Records from a data collection
========================================================================

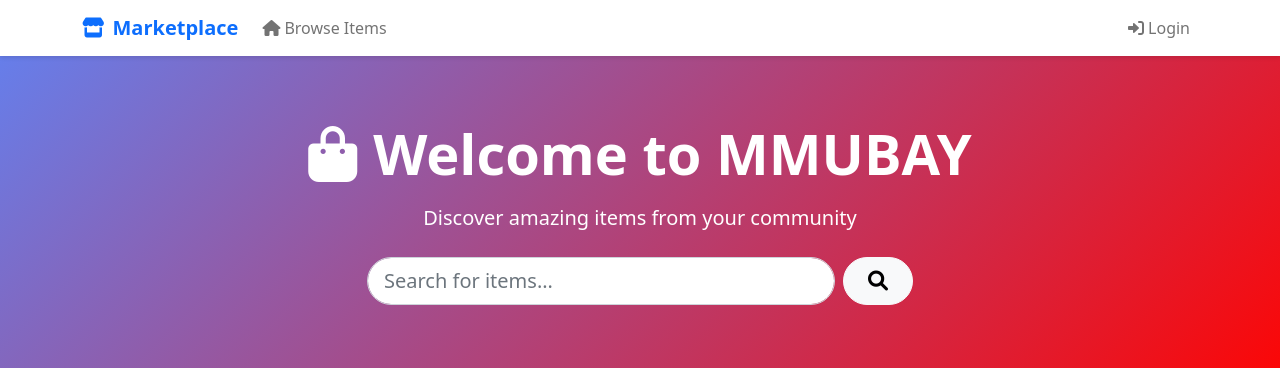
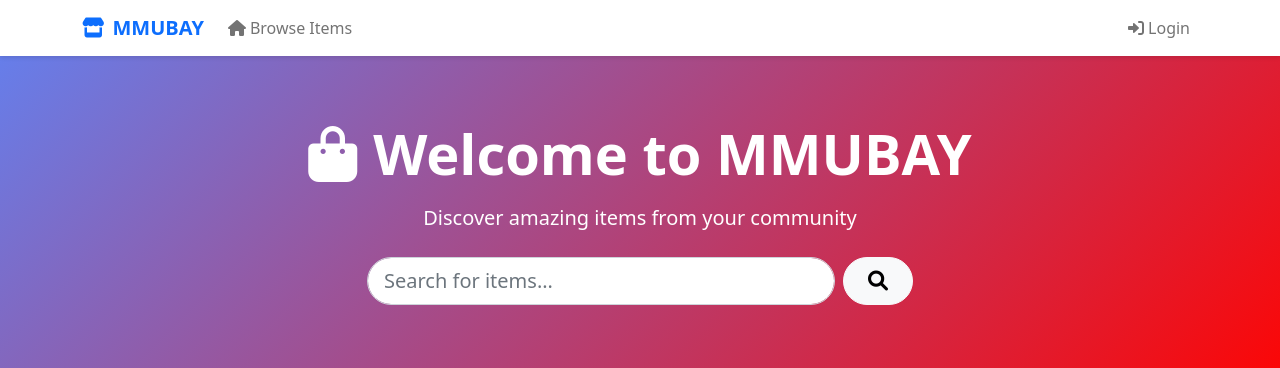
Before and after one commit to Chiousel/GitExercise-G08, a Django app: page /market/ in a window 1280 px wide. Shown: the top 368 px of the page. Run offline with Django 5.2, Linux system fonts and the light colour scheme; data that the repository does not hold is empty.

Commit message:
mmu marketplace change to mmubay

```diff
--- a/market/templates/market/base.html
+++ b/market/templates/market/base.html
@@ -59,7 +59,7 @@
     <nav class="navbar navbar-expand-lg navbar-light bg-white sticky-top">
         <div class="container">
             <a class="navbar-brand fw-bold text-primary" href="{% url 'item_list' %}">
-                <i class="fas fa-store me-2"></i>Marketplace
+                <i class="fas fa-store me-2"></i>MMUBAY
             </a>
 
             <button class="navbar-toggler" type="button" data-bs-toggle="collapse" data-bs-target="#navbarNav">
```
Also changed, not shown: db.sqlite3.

========================================================================

● Work to be completed: Give every entry again verbatim, with no pictures.

● Answer to the exercise:
Before and after one commit to Chiousel/GitExercise-G08, a Django app: page /market/ in a window 1280 px wide. Shown: the top 368 px of the page. Run offline with Django 5.2, Linux system fonts and the light colour scheme; data that the repository does not hold is empty.

Commit message:
mmu marketplace change to mmubay

```diff
--- a/market/templates/market/base.html
+++ b/market/templates/market/base.html
@@ -59,7 +59,7 @@
     <nav class="navbar navbar-expand-lg navbar-light bg-white sticky-top">
         <div class="container">
             <a class="navbar-brand fw-bold text-primary" href="{% url 'item_list' %}">
-                <i class="fas fa-store me-2"></i>Marketplace
+                <i class="fas fa-store me-2"></i>MMUBAY
             </a>
 
             <button class="navbar-toggler" type="button" data-bs-toggle="collapse" data-bs-target="#navbarNav">
```
Also changed, not shown: db.sqlite3.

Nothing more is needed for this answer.